Not only that, but masturbation can help people avoid partnered encounters that are not beautiful or loving. "For Christian women, masturbation can be a spiritual tool of reclamation of agency after suffering harm and even a way to deter connections to sexual partners who are misaligned or ill-suited," Briggs says. "Instead of sending that 'WYD?' text at 2 a.m., you can rub one out, roll over, and go to sleep, avoiding the potential heartbreak of being connected to someone simply because they give you sexual pleasure."

Dr. Kres Snyder, PSYD, NCC, LCPC, owner of Metro Sex Therapy and Minds Empowered Counseling in Chicago, finds the Pope's philosophy on masturbation particularly harmful to women, citing research showing that women are more likely to orgasm during masturbation than partnered sex. "It is possible to have an orgasm with a partner, yes, but pleasure is not exclusively owned by couples," she says. "If pleasure is our birthright, then pleasure should be afforded to singles as well."

Still, some see the Pope calling sex "beautiful" as a big step in the right direction — if there's one thing to take from his comments, it's that overall sentiment. "Even the Pope is telling us that our time to get and stay free is now," Briggs says. "Shame comes from people; shame doesn't come from God. And now with the Pope co-signing, we get to accept this invitation to come home to ourselves. And what's holier than that?"
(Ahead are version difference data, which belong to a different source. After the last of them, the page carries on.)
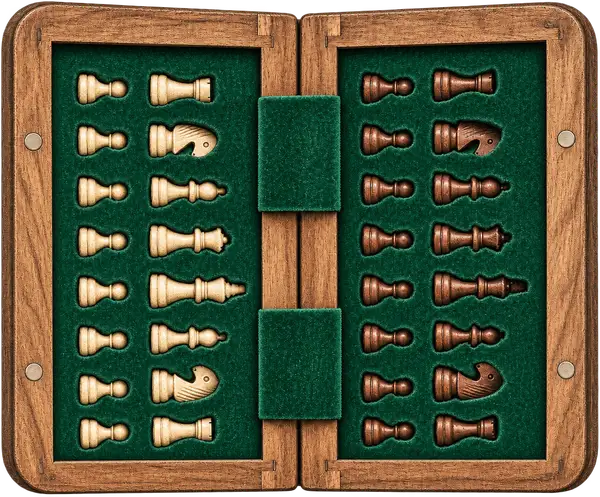
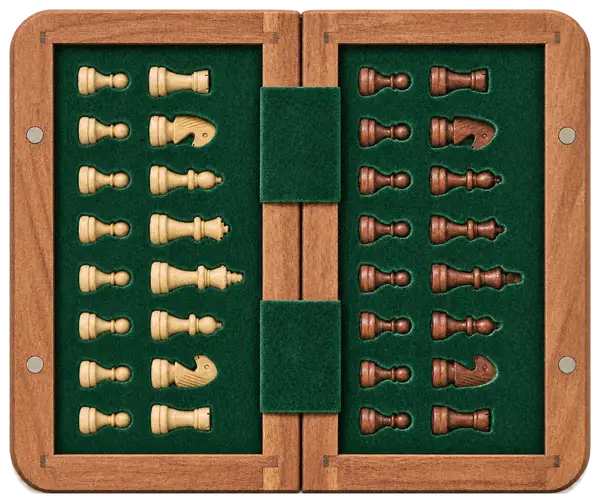
Chess story: the wooden set's two sides, made to turn as one
The author's new pair replaces the set's two pictures: the open set
with its pieces in green felt, and the same set turned over to its
board, now straight and without loose pieces. make-set-pair.cjs scales
the outside to the inside's height and puts both on one canvas, so the
turn about the upright axis never changes the height; the board's
squares are even enough (98 px give or take 4) for pieces to be placed
on them later.

diff --git a/src/components/stories/chess/ChessStory.js b/src/components/stories/chess/ChessStory.js
@@ -160,16 +160,16 @@ const ChessStory = ({ steps = [], names = [], title, date, dateLabel, form, minu
               front={{
                 name: "wooden-set",
                 width: 1000,
-                height: 829,
+                height: 838,
                 small: 600,
                 alt: "A wooden travel chess set lying open: the pieces rest in hollows of green felt, the light ones in the left half and the dark ones in the right.",
               }}
               back={{
                 name: "wooden-board",
-                width: 800,
-                height: 925,
-                small: 480,
-                alt: "The same set turned over: its outside is the chessboard, in light and dark wood, with a few pieces lying around it.",
+                width: 1000,
+                height: 838,
+                small: 600,
+                alt: "The same set turned over: its outside is the chessboard, sixty-four squares of light and dark wood across its two halves.",
               }}
               sizes="(max-width: 60rem) 72vw, 400px"
             />

diff --git a/src/components/stories/chess/chess.module.css b/src/components/stories/chess/chess.module.css
@@ -76,7 +76,7 @@
    of it: each is held to the width at which its height is 68% of the screen. */
 .ch-device { max-width: 44vh; max-width: 44svh; }
 .ch-phone { max-width: 41vh; max-width: 41svh; }
-.ch-woodenBoard { max-width: 58vh; max-width: 58svh; }
+.ch-woodenBoard { max-width: 80vh; max-width: 80svh; }
 
 /* A thing with two sides. Its frame is the larger side's; the sides lie back
    to back and the pair turns as one. */

diff --git a/scripts/stories/chess/README.md b/scripts/stories/chess/README.md
@@ -60,11 +60,14 @@ in a large and a phone width:
 
 - `device`: the Chess King Pocket Micro of the opening memory, supplied by the
   author.
-- `wooden-set`: the wooden travel set of the 2020s, open, supplied by the
-  author. Made at `1000,600|64`.
-- `wooden-board`: the same set turned over, the board side with a few pieces
-  around it, supplied by the author. Made at `800,480|64`. The two are the
-  sides of one `Turn`, which turns as the reader reaches it.
+- `wooden-set` and `wooden-board`: the two sides of the wooden travel set of
+  the 2020s, open (the pieces in green felt) and turned over (the board),
+  supplied by the author. Made by `make-set-pair.cjs`, which scales the outside
+  to the inside's height and puts both on one canvas, so they turn as one
+  object in `Turn`:
+
+      node make-set-pair.cjs <repo>/node_modules/sharp <repo>/public/images/stories/chess inside.png outside.png
+
 - `phone`: a phone with a Chess.com game about to begin, supplied by the
   author. Made at `800,480` from a copy in which the opponent's username and
   profile picture are hidden; the copy as supplied is kept out of the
The concept of masturbation as a spiritual experience may nevertheless sound alien to many people, religious or not, who are accustomed to seeing solo sex as a means for physical release. However, masturbation can be approached in a mindful and spiritual manner regardless of your religious beliefs. People who want to explore the spiritual dimensions of self-pleasuring should "take their time, savoring each moment of blissful connection," Saunders suggests. "Take a shower, light candles, put on soft music, and get super cozy."

It helps to have the intention of connecting with the divine — or even just yourself — in mind before you start self-pleasuring. "Say a prayer to yourself, honoring the pleasure within," Saunders adds. "Look into a mirror and eye-gaze for five minutes to allow integration of the moment and to connect with your soul." You can then caress and massage your face, scalp, and shoulders before moving downward, breathing deeply as you imagine that your breath is moving pleasure through your body.

"Touching in this way is a devotional practice and can take time to unlearn the lessons of rushing and friction," Saunders says. "Honoring the moment for pleasure without racing to a finish line is the key. Your body is sacred. This time is sacred. Start slow and have fun. It's all about welcoming the divine pleasure of the moment."